WHAT THIS TASK INVOLVES: Find the lines of the listing that contain the string "Muestreo", and return them.

EXCERPTED DATA:
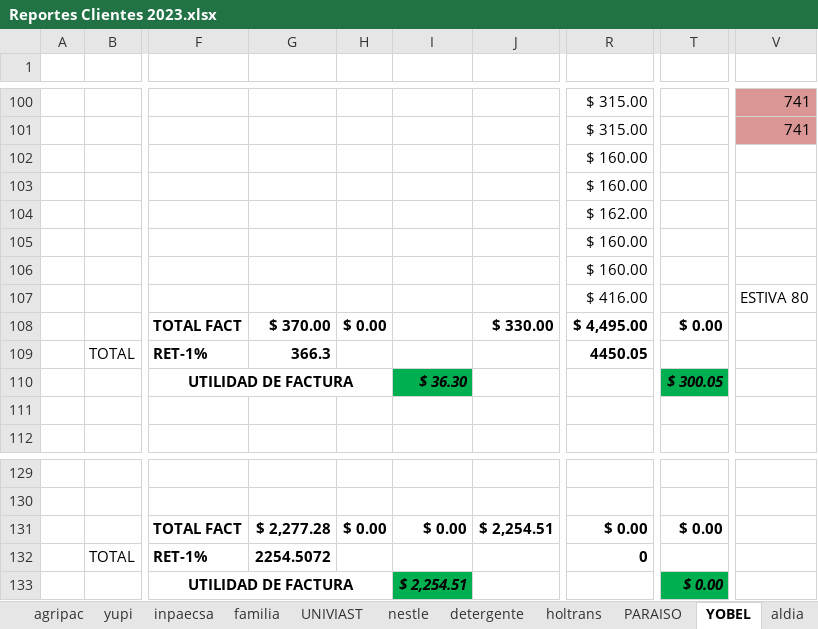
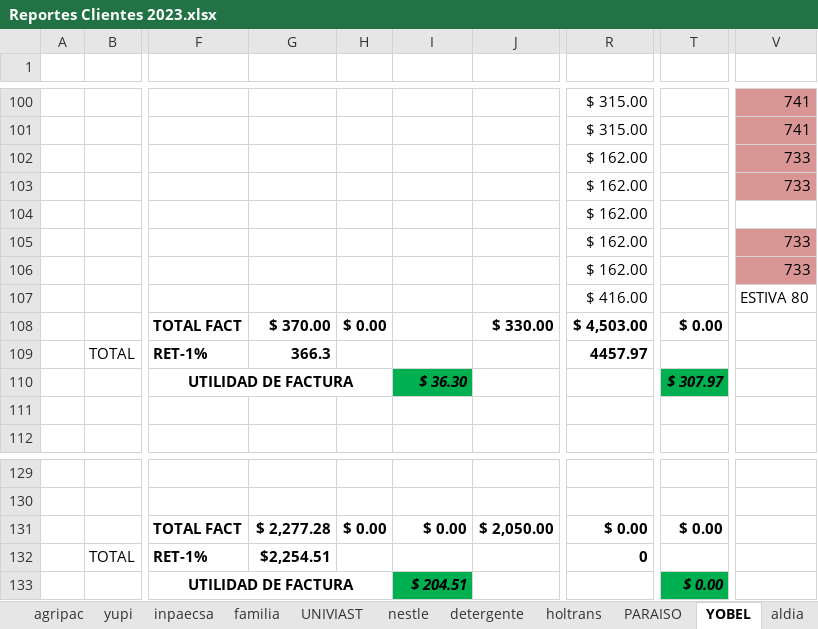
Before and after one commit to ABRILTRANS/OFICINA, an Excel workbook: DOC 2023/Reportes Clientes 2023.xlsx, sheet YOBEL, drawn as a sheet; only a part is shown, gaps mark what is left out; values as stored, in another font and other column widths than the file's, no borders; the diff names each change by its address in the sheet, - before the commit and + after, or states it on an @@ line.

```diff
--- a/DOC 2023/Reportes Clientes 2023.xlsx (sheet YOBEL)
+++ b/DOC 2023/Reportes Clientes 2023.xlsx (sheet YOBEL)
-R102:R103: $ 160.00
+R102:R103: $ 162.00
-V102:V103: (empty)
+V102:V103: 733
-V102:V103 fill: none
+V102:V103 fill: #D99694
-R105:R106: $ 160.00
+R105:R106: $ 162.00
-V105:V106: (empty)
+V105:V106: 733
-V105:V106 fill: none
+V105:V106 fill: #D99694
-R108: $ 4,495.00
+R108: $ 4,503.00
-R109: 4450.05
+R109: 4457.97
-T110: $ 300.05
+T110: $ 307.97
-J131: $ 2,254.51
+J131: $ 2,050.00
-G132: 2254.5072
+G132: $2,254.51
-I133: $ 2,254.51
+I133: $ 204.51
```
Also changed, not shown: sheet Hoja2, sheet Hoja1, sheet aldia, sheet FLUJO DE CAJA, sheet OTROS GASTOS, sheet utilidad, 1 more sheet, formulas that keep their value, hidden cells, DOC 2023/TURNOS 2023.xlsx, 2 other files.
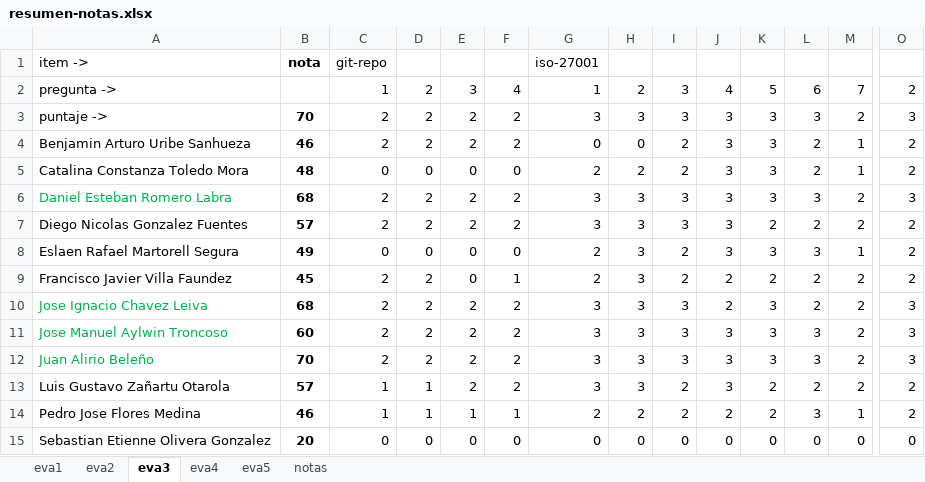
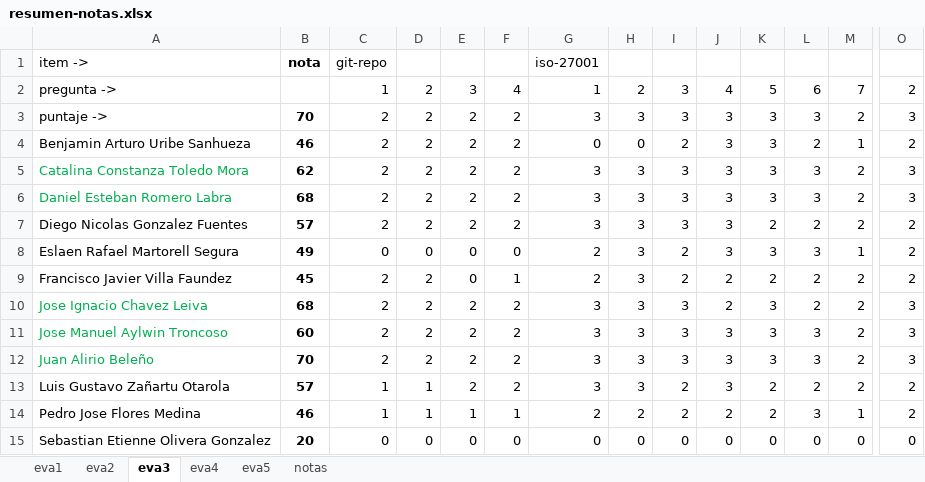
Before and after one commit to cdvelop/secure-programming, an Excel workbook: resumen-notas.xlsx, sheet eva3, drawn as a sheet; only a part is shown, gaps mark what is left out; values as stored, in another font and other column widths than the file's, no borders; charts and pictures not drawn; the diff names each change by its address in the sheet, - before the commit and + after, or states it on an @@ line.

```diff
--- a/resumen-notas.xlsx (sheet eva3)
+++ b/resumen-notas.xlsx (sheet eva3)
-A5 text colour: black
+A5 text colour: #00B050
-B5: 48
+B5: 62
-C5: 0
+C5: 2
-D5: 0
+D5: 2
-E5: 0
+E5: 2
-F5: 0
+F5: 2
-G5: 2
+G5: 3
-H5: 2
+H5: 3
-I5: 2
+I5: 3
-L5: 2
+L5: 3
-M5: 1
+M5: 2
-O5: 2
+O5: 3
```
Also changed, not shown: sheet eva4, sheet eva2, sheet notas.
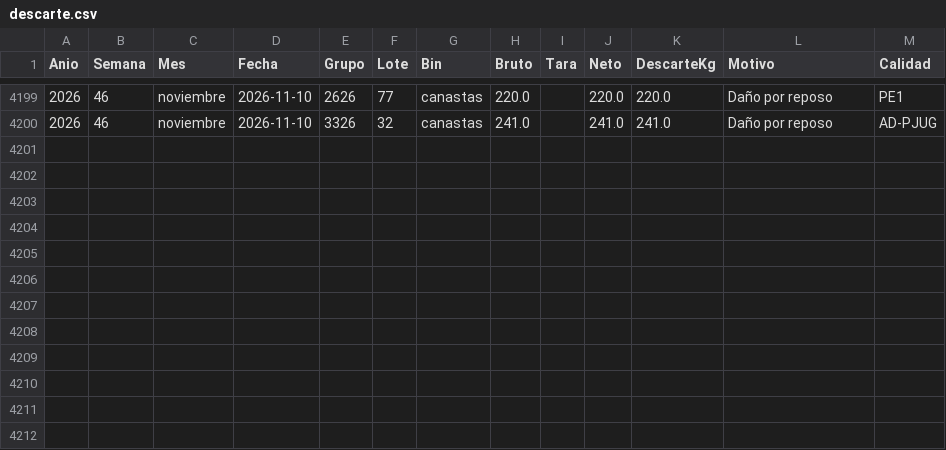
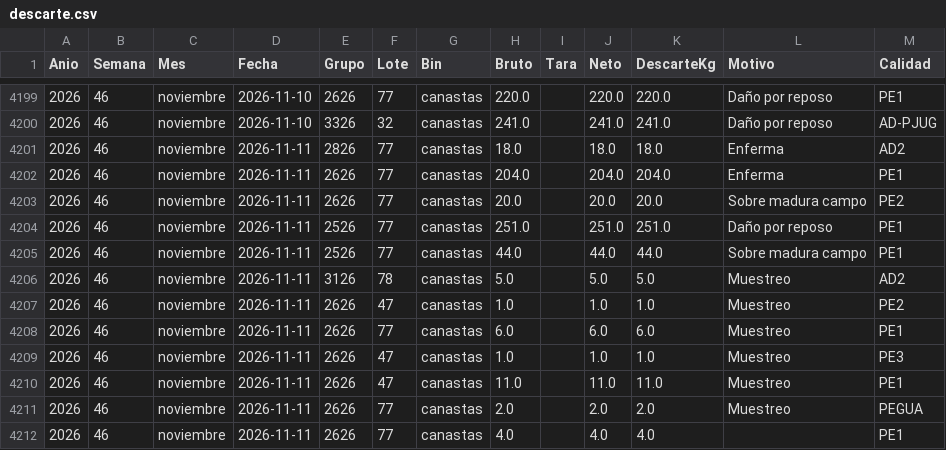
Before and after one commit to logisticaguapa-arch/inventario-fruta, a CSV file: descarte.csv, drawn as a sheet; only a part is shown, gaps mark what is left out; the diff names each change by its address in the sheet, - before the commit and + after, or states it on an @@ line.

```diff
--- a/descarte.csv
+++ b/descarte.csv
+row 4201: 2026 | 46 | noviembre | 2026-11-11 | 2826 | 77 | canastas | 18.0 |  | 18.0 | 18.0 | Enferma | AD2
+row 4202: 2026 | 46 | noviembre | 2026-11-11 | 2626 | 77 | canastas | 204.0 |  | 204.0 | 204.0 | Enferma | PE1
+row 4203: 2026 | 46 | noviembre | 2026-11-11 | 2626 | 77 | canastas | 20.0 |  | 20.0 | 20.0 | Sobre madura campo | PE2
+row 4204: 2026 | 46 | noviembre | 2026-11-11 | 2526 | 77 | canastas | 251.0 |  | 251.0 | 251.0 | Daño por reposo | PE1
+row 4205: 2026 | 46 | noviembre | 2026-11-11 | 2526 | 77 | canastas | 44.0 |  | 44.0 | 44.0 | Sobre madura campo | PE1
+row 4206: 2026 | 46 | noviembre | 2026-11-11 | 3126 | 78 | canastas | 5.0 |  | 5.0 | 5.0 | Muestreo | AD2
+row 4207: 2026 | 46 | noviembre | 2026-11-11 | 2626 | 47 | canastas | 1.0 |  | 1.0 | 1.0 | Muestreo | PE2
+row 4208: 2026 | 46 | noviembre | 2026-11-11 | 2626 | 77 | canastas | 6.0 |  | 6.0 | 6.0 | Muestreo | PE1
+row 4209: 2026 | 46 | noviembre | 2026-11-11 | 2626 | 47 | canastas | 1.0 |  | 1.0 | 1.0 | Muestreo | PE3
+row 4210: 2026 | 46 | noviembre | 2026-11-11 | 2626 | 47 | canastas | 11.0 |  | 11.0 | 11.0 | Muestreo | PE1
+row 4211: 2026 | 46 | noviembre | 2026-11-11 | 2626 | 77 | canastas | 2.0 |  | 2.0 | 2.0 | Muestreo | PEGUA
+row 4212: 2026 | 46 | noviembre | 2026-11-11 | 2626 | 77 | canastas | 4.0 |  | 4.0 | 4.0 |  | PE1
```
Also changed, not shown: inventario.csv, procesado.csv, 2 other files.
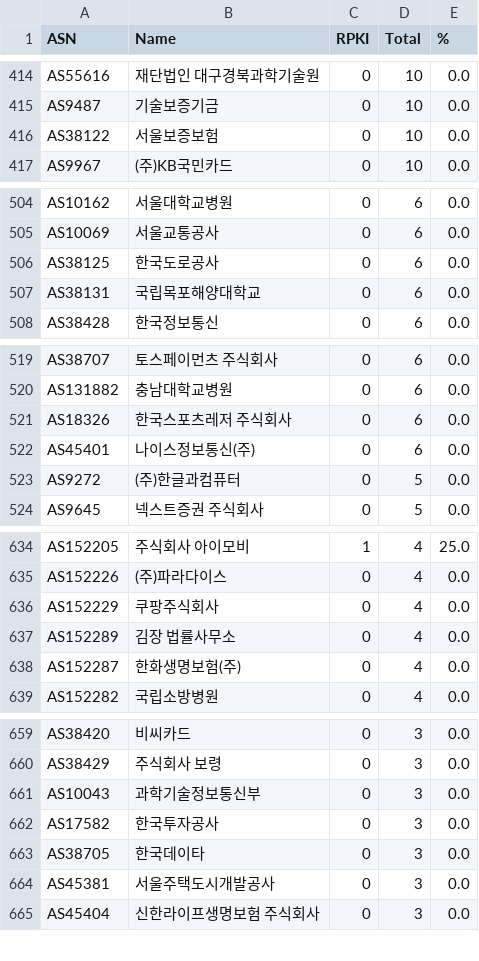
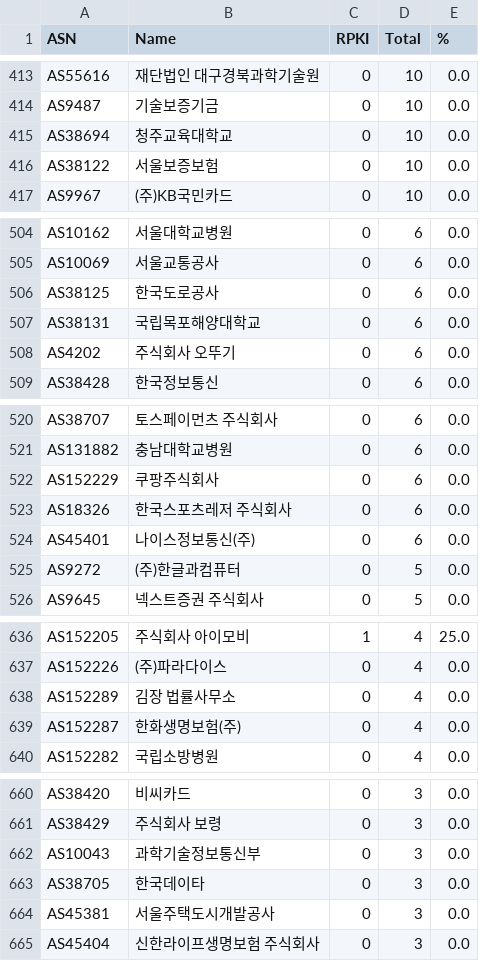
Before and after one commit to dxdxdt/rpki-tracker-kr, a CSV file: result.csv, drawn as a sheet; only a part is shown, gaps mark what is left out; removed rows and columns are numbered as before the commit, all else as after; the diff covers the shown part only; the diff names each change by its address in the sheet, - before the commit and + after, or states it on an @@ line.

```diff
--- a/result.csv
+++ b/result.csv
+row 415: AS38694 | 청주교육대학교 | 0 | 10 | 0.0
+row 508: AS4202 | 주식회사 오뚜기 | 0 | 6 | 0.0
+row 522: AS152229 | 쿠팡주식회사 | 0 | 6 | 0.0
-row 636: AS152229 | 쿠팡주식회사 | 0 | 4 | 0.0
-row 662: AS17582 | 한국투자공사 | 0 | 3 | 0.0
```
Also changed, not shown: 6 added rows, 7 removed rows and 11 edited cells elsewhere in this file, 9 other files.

OUTPUT FOR THIS EXERCISE:
+row 4206: 2026 | 46 | noviembre | 2026-11-11 | 3126 | 78 | canastas | 5.0 |  | 5.0 | 5.0 | Muestreo | AD2
+row 4207: 2026 | 46 | noviembre | 2026-11-11 | 2626 | 47 | canastas | 1.0 |  | 1.0 | 1.0 | Muestreo | PE2
+row 4208: 2026 | 46 | noviembre | 2026-11-11 | 2626 | 77 | canastas | 6.0 |  | 6.0 | 6.0 | Muestreo | PE1
+row 4209: 2026 | 46 | noviembre | 2026-11-11 | 2626 | 47 | canastas | 1.0 |  | 1.0 | 1.0 | Muestreo | PE3
+row 4210: 2026 | 46 | noviembre | 2026-11-11 | 2626 | 47 | canastas | 11.0 |  | 11.0 | 11.0 | Muestreo | PE1
+row 4211: 2026 | 46 | noviembre | 2026-11-11 | 2626 | 77 | canastas | 2.0 |  | 2.0 | 2.0 | Muestreo | PEGUA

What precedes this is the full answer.